Alaska’s hovercraft-riding moose hunter faces legal slog

By Robin Bravender | 03/22/2016 01:16 PM EDT

The Supreme Court today strongly asserted Alaska’s uniqueness when it comes to federal regulation of public lands in a win for the state and Native groups hoping to limit the government’s reach. But John Sturgeon — whose hovercraft is at the center of the case decided today — faces uncertainty and more litigation.

Article updated at 5:18 p.m. EDT.

The Supreme Court today strongly asserted Alaska’s uniqueness when it comes to federal regulation of public lands in a win for the state and Native groups hoping to limit the government’s reach.

But the justices’ unanimous opinion in the case Sturgeon v. Frost did little to answer whether John Sturgeon — who brought the case in 2011 — will be able to use his hovercraft to hunt moose within a national preserve. Instead, the justices sent the case back to a lower court to hammer out some of the thornier issues, meaning Sturgeon may face years of more litigation.


"That they overturned it means that we were right," Sturgeon said today. But the move to send the case back to the San Francisco-based 9th U.S. Circuit Court of Appeals "is kind of depressing," he added. "I don’t know what that means."

Sturgeon brought the lawsuit against the National Park Service after he and his friends were stopped by enforcement agents in 2007 while hunting in the Yukon-Charley Rivers National Preserve in eastern Alaska. The officials warned Sturgeon that his hovercraft was barred under federal rules.

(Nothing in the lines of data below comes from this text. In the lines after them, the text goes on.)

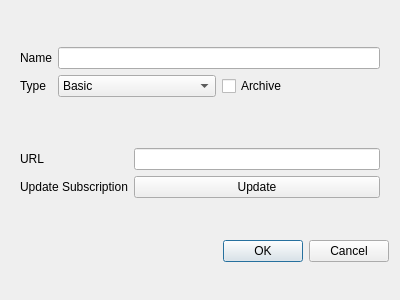
Before: the Qt Designer form ui/edit/dialog_edit_group.ui in MatsuriDayo/nekoray, drawn with Qt 5.
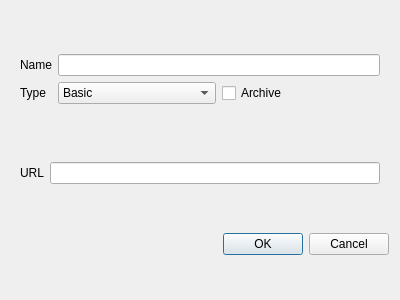
After: the same form once the commit is applied. Custom widgets are drawn as their Qt base class.

Commit message: improve subscription & settings & fix for windows

```diff
--- a/ui/edit/dialog_edit_group.ui
+++ b/ui/edit/dialog_edit_group.ui
@@ -89,20 +89,6 @@
         <item row="0" column="1">
          <widget class="MyLineEdit" name="url"/>
         </item>
-        <item row="1" column="0">
-         <widget class="QLabel" name="label_3">
-          <property name="text">
-           <string>Update Subscription</string>
-          </property>
-         </widget>
-        </item>
-        <item row="1" column="1">
-         <widget class="QPushButton" name="update_sub">
-          <property name="text">
-           <string>Update</string>
-          </property>
-         </widget>
-        </item>
        </layout>
       </item>
      </layout>
```
The commit also changes 14 other files.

But Sturgeon and his attorneys have argued in court that a 1980 law titled the Alaska National Interest Lands Conservation Act — dubbed ANILCA — limits the applicability of Park Service regulations to federally owned lands within park area boundaries. Because Alaska owns its navigable waters and the land beneath them, "NPS may not regulate them pursuant to its general authority to manage national parks," Sturgeon’s attorneys said in a brief to the court.

In today’s unanimous 8-0 opinion penned by Chief Justice John Roberts, the court dealt with the complicated issues in the case by rejecting the 9th Circuit’s reasoning while punting on other major issues that arose in the lawsuit (Greenwire, March 22).

The justices rejected the 9th Circuit’s view that "the Park Service may enforce nationally applicable regulations on both ‘public’ and ‘non-public’ property within the boundaries of conservation system units in Alaska, because such regulations do not apply ‘solely to public lands within such units.’"

In that decision, the 9th Circuit judges found that ANILCA barred regulations applicable "solely" to public lands within conservation system units. "NPS’s hovercraft ban is not so constrained, and it applies to federally owned lands and waters," they said.

During oral arguments in Sturgeon’s case earlier this year, the justices sharply criticized the 9th Circuit’s reasoning (Greenwire, Jan. 20).

"ANILCA itself accordingly carves out numerous Alaska specific exceptions to the Park Service’s general authority over federally managed preservation areas," Roberts wrote. "All those Alaska-specific provisions reflect the simple truth that Alaska is often the exception, not the rule. Yet the reading below would prevent the Park Service from recognizing Alaska’s unique conditions."

But Roberts and his colleagues refused to consider several other complicated issues raised in the case, including whether the Nation River qualifies as "public land" under ANILCA and whether the Park Service has separate authority to ban Sturgeon’s hovercraft, even if the river is not "public land" under the law.

"We leave those arguments to the lower courts for consideration as necessary," the opinion says.

That means Sturgeon’s court battle is likely far from over.

"As to the rivers, it really punts on that," said Robert Anderson, a visiting professor at Harvard Law School. "It’ll be at least a couple more years of litigation."

The decision won’t have national significance because it "applied only for Alaska," Anderson said. But it was important for Native Alaskan groups concerned about government regulations reaching into private property within conservation units. "They protected the Native corporation lands" from the Ninth Circuit’s broad ruling, Anderson said.

As for Sturgeon, the lawsuit so far has cost him more than $750,000, he said today. He’s gotten financial support from outside groups backing him in the case. "People have been very, very generous, but you can only raise so much money and I don’t know what I’m going to do," he said.

Click here to read the court’s opinion.